Record set -

<<<<

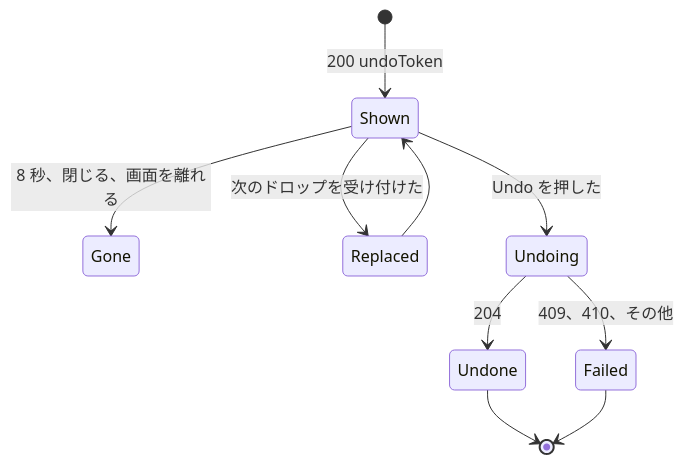
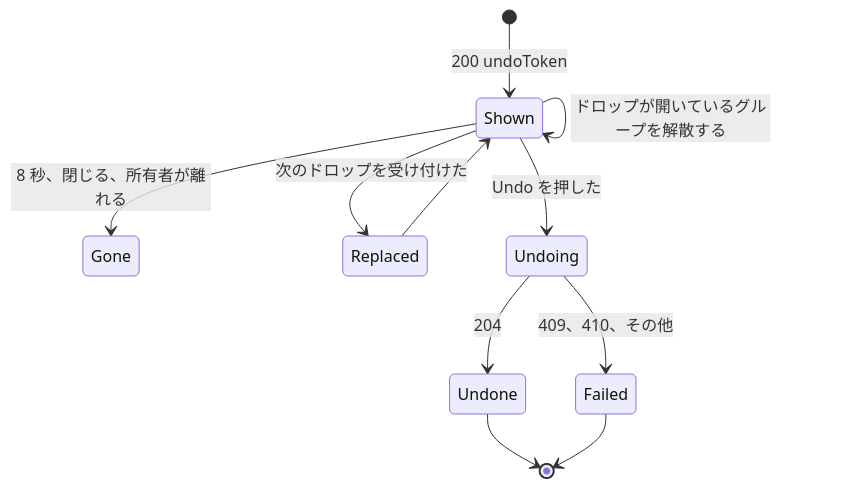
Before and after one commit to syudead/vv: the fifth of 5 diagrams in translations/ja/specs/050-drag-organize/ui-design.md, drawn with Mermaid. The commit also changed other lines of this file and 3 other files, not shown here.

````diff
--- a/translations/ja/specs/050-drag-organize/ui-design.md
+++ b/translations/ja/specs/050-drag-organize/ui-design.md
@@ -220,12 +229,13 @@
 ```mermaid
 stateDiagram-v2
   [*] --> Shown: 200 undoToken
-  Shown --> Gone: 8 秒、閉じる、画面を離れる
+  Shown --> Gone: 8 秒、閉じる、所有者が離れる
+  Shown --> Shown: ドロップが開いているグループを解散する
   Shown --> Replaced: 次のドロップを受け付けた
   Shown --> Undoing: Undo を押した
   Undoing --> Undone: 204
   Undoing --> Failed: 409、410、その他
   Undone --> [*]
   Failed --> [*]
   Replaced --> Shown
 ```
````
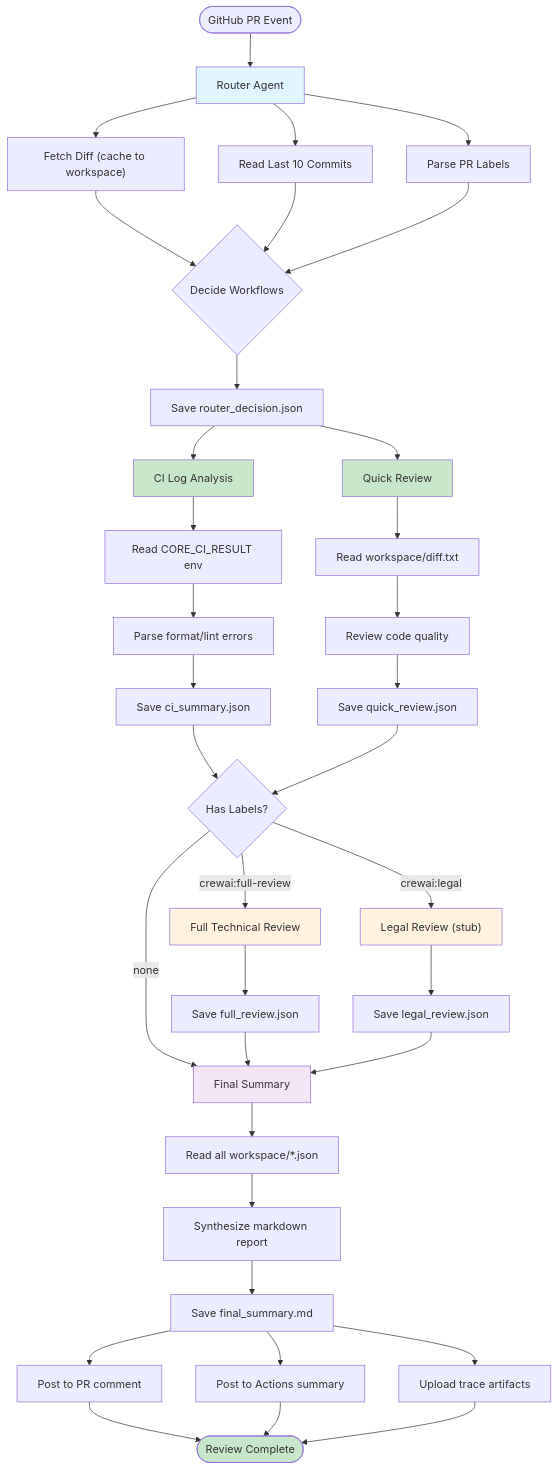
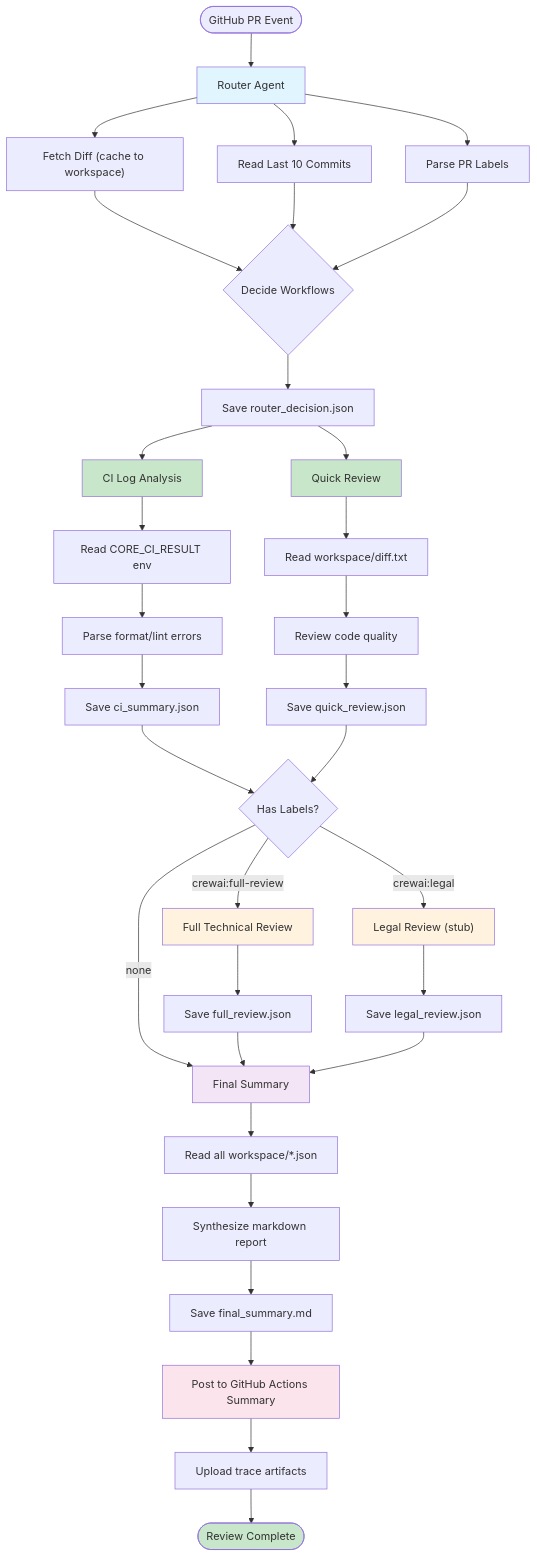
Before and after one commit to borealBytes/startup-blueprint: the second of 3 diagrams in .crewai/README_ROUTER.md, drawn with Mermaid. The commit also changed other lines of this file, not shown here.

First line of the commit message:
docs(crewai): update diagrams to show GitHub Actions summary only

````diff
--- a/.crewai/README_ROUTER.md
+++ b/.crewai/README_ROUTER.md
@@ -61,58 +62,55 @@
 ```mermaid
 flowchart TD
     Start(["GitHub PR Event"]) --> Router["Router Agent"]
-
+    
     Router --> FetchDiff["Fetch Diff (cache to workspace)"]
     Router --> ReadCommits["Read Last 10 Commits"]
     Router --> ParseLabels["Parse PR Labels"]
-
+    
     FetchDiff --> Decision{"Decide Workflows"}
     ReadCommits --> Decision
     ParseLabels --> Decision
-
+    
     Decision --> SaveDecision["Save router_decision.json"]
-
+    
     SaveDecision --> CI["CI Log Analysis"]
     SaveDecision --> Quick["Quick Review"]
-
+    
     CI --> ReadCI["Read CORE_CI_RESULT env"]
     ReadCI --> ParseErrors["Parse format/lint errors"]
     ParseErrors --> SaveCI["Save ci_summary.json"]
-
+    
     Quick --> ReadDiff["Read workspace/diff.txt"]
     ReadDiff --> ReviewCode["Review code quality"]
     ReviewCode --> SaveQuick["Save quick_review.json"]
-
+    
     SaveCI --> CheckLabels{"Has Labels?"}
     SaveQuick --> CheckLabels
-
+    
     CheckLabels -->|"crewai:full-review"| Full["Full Technical Review"]
     CheckLabels -->|"crewai:legal"| Legal["Legal Review (stub)"]
     CheckLabels -->|"none"| Summary
-
+    
     Full --> SaveFull["Save full_review.json"]
     Legal --> SaveLegal["Save legal_review.json"]
-
+    
     SaveFull --> Summary["Final Summary"]
     SaveLegal --> Summary
-
+    
     Summary --> ReadAll["Read all workspace/*.json"]
     ReadAll --> Synthesize["Synthesize markdown report"]
     Synthesize --> SaveMD["Save final_summary.md"]
-
-    SaveMD --> Post1["Post to PR comment"]
-    SaveMD --> Post2["Post to Actions summary"]
-    SaveMD --> Post3["Upload trace artifacts"]
-
-    Post1 --> End(["Review Complete"])
-    Post2 --> End
-    Post3 --> End
-
+    
+    SaveMD --> Post["Post to GitHub Actions Summary"]
+    Post --> Trace["Upload trace artifacts"]
+    Trace --> End(["Review Complete"])
+    
     style Router fill:#e1f5ff
     style CI fill:#c8e6c9
     style Quick fill:#c8e6c9
     style Full fill:#fff3e0
     style Legal fill:#fff3e0
     style Summary fill:#f3e5f5
+    style Post fill:#fce4ec
     style End fill:#c8e6c9
 ```
````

>>>>

Only the text of the entries above is to be given again, exactly, with the pictures left out.

Before and after one commit to syudead/vv: the fifth of 5 diagrams in translations/ja/specs/050-drag-organize/ui-design.md, drawn with Mermaid. The commit also changed other lines of this file and 3 other files, not shown here.

````diff
--- a/translations/ja/specs/050-drag-organize/ui-design.md
+++ b/translations/ja/specs/050-drag-organize/ui-design.md
@@ -220,12 +229,13 @@
 ```mermaid
 stateDiagram-v2
   [*] --> Shown: 200 undoToken
-  Shown --> Gone: 8 秒、閉じる、画面を離れる
+  Shown --> Gone: 8 秒、閉じる、所有者が離れる
+  Shown --> Shown: ドロップが開いているグループを解散する
   Shown --> Replaced: 次のドロップを受け付けた
   Shown --> Undoing: Undo を押した
   Undoing --> Undone: 204
   Undoing --> Failed: 409、410、その他
   Undone --> [*]
   Failed --> [*]
   Replaced --> Shown
 ```
````
Before and after one commit to borealBytes/startup-blueprint: the second of 3 diagrams in .crewai/README_ROUTER.md, drawn with Mermaid. The commit also changed other lines of this file, not shown here.

First line of the commit message:
docs(crewai): update diagrams to show GitHub Actions summary only

````diff
--- a/.crewai/README_ROUTER.md
+++ b/.crewai/README_ROUTER.md
@@ -61,58 +62,55 @@
 ```mermaid
 flowchart TD
     Start(["GitHub PR Event"]) --> Router["Router Agent"]
-
+    
     Router --> FetchDiff["Fetch Diff (cache to workspace)"]
     Router --> ReadCommits["Read Last 10 Commits"]
     Router --> ParseLabels["Parse PR Labels"]
-
+    
     FetchDiff --> Decision{"Decide Workflows"}
     ReadCommits --> Decision
     ParseLabels --> Decision
-
+    
     Decision --> SaveDecision["Save router_decision.json"]
-
+    
     SaveDecision --> CI["CI Log Analysis"]
     SaveDecision --> Quick["Quick Review"]
-
+    
     CI --> ReadCI["Read CORE_CI_RESULT env"]
     ReadCI --> ParseErrors["Parse format/lint errors"]
     ParseErrors --> SaveCI["Save ci_summary.json"]
-
+    
     Quick --> ReadDiff["Read workspace/diff.txt"]
     ReadDiff --> ReviewCode["Review code quality"]
     ReviewCode --> SaveQuick["Save quick_review.json"]
-
+    
     SaveCI --> CheckLabels{"Has Labels?"}
     SaveQuick --> CheckLabels
-
+    
     CheckLabels -->|"crewai:full-review"| Full["Full Technical Review"]
     CheckLabels -->|"crewai:legal"| Legal["Legal Review (stub)"]
     CheckLabels -->|"none"| Summary
-
+    
     Full --> SaveFull["Save full_review.json"]
     Legal --> SaveLegal["Save legal_review.json"]
-
+    
     SaveFull --> Summary["Final Summary"]
     SaveLegal --> Summary
-
+    
     Summary --> ReadAll["Read all workspace/*.json"]
     ReadAll --> Synthesize["Synthesize markdown report"]
     Synthesize --> SaveMD["Save final_summary.md"]
-
-    SaveMD --> Post1["Post to PR comment"]
-    SaveMD --> Post2["Post to Actions summary"]
-    SaveMD --> Post3["Upload trace artifacts"]
-
-    Post1 --> End(["Review Complete"])
-    Post2 --> End
-    Post3 --> End
-
+    
+    SaveMD --> Post["Post to GitHub Actions Summary"]
+    Post --> Trace["Upload trace artifacts"]
+    Trace --> End(["Review Complete"])
+    
     style Router fill:#e1f5ff
     style CI fill:#c8e6c9
     style Quick fill:#c8e6c9
     style Full fill:#fff3e0
     style Legal fill:#fff3e0
     style Summary fill:#f3e5f5
+    style Post fill:#fce4ec
     style End fill:#c8e6c9
 ```
````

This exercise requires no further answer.